The task: Find all the lines in the entries below that hold the word "https" and copy them.

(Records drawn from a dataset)
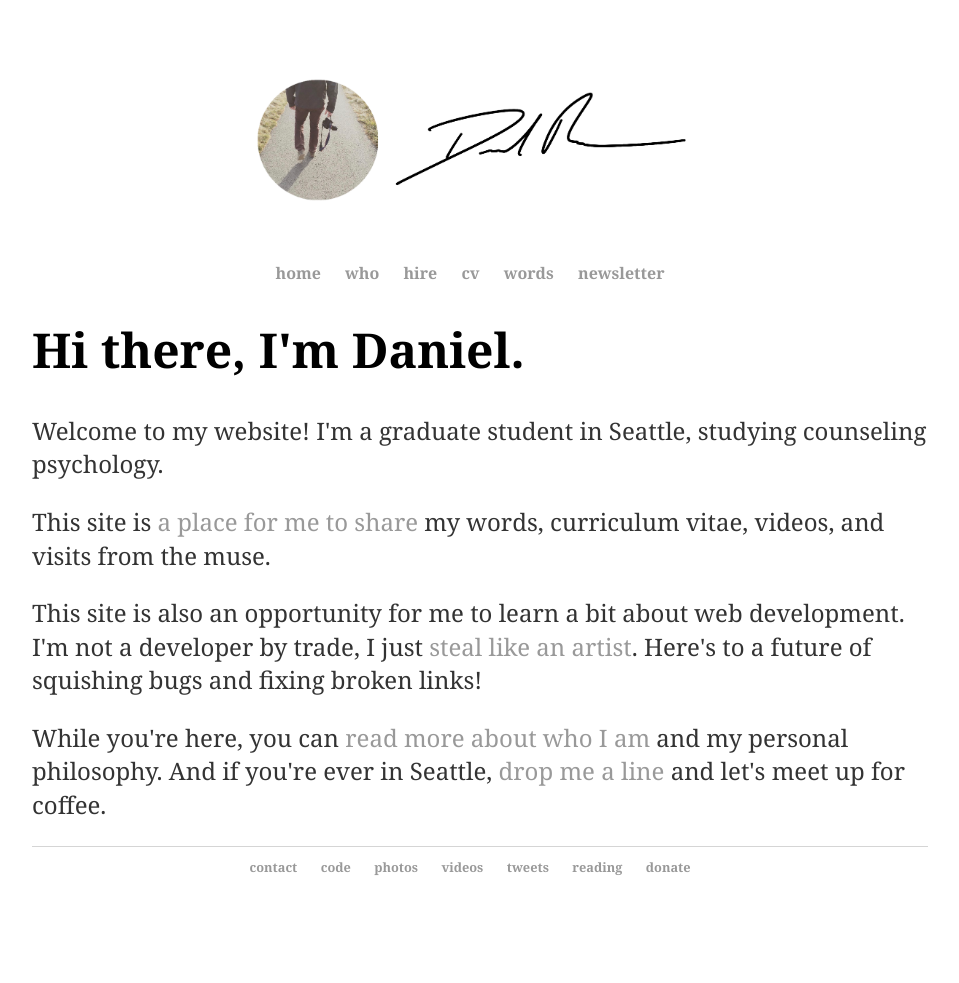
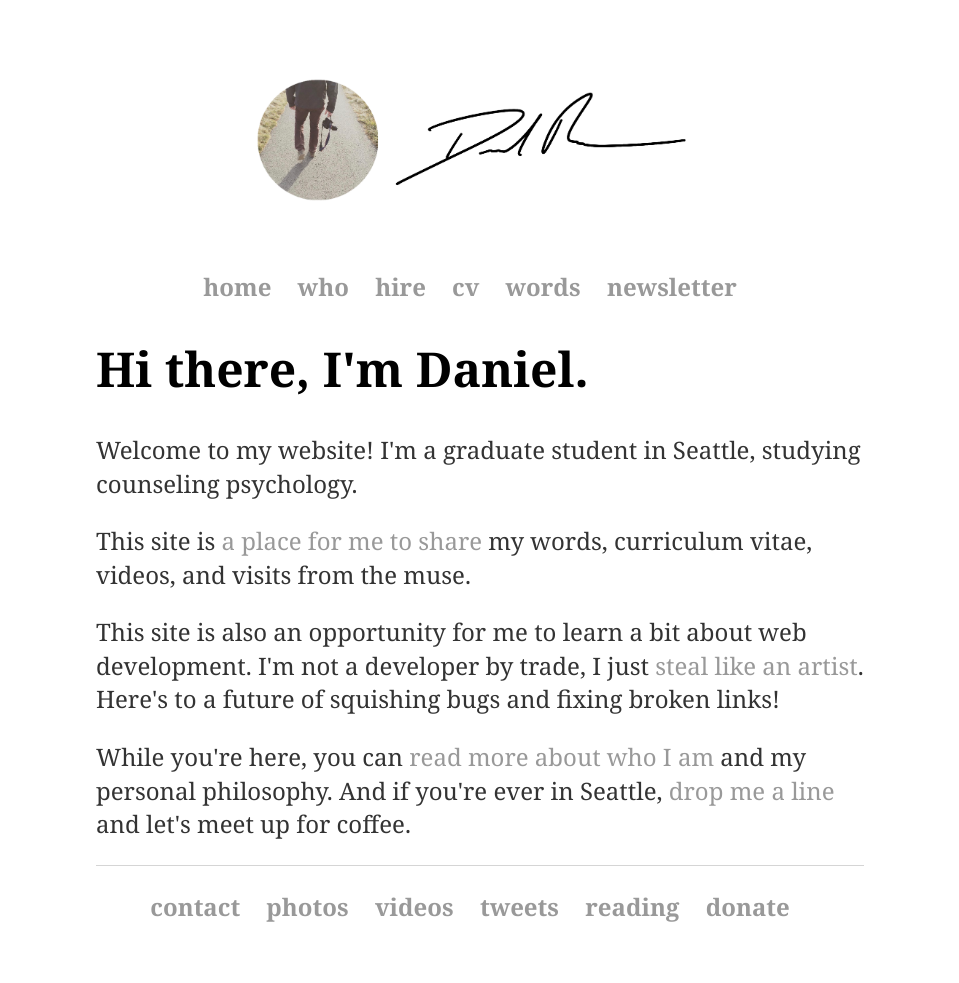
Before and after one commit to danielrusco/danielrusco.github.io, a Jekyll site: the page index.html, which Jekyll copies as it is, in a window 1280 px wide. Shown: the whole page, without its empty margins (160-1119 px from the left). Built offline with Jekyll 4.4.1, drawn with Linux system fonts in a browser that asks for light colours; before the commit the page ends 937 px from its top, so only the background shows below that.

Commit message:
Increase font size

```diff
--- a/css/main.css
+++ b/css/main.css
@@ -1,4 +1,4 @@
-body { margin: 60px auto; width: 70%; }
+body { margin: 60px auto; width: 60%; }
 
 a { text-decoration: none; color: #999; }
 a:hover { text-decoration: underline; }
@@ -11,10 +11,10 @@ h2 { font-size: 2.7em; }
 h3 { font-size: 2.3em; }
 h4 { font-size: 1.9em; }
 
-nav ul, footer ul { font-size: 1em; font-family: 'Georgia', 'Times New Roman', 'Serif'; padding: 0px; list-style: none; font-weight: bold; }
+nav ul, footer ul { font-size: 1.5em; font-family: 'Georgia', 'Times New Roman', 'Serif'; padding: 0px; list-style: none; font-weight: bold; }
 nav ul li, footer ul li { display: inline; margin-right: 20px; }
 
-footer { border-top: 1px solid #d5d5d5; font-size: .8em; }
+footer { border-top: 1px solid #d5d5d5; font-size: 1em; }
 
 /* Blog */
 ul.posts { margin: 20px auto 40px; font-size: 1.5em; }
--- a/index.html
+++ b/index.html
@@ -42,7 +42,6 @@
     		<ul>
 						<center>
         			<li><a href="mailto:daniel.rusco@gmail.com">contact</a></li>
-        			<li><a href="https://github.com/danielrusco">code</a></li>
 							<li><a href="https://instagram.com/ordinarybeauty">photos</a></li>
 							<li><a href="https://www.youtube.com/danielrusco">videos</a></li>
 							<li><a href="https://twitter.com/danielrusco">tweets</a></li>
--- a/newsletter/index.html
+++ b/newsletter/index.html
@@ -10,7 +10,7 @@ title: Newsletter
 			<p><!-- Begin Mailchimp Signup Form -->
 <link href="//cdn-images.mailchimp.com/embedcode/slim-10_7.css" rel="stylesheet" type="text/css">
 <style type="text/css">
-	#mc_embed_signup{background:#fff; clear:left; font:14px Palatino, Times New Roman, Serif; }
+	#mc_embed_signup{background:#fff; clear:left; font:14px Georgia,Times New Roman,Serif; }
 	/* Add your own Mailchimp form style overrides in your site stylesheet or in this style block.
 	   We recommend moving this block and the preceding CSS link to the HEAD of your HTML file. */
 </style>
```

Solution for this task:
-        			<li><a href="https://github.com/danielrusco">code</a></li>
 							<li><a href="https://instagram.com/ordinarybeauty">photos</a></li>
 							<li><a href="https://www.youtube.com/danielrusco">videos</a></li>
 							<li><a href="https://twitter.com/danielrusco">tweets</a></li>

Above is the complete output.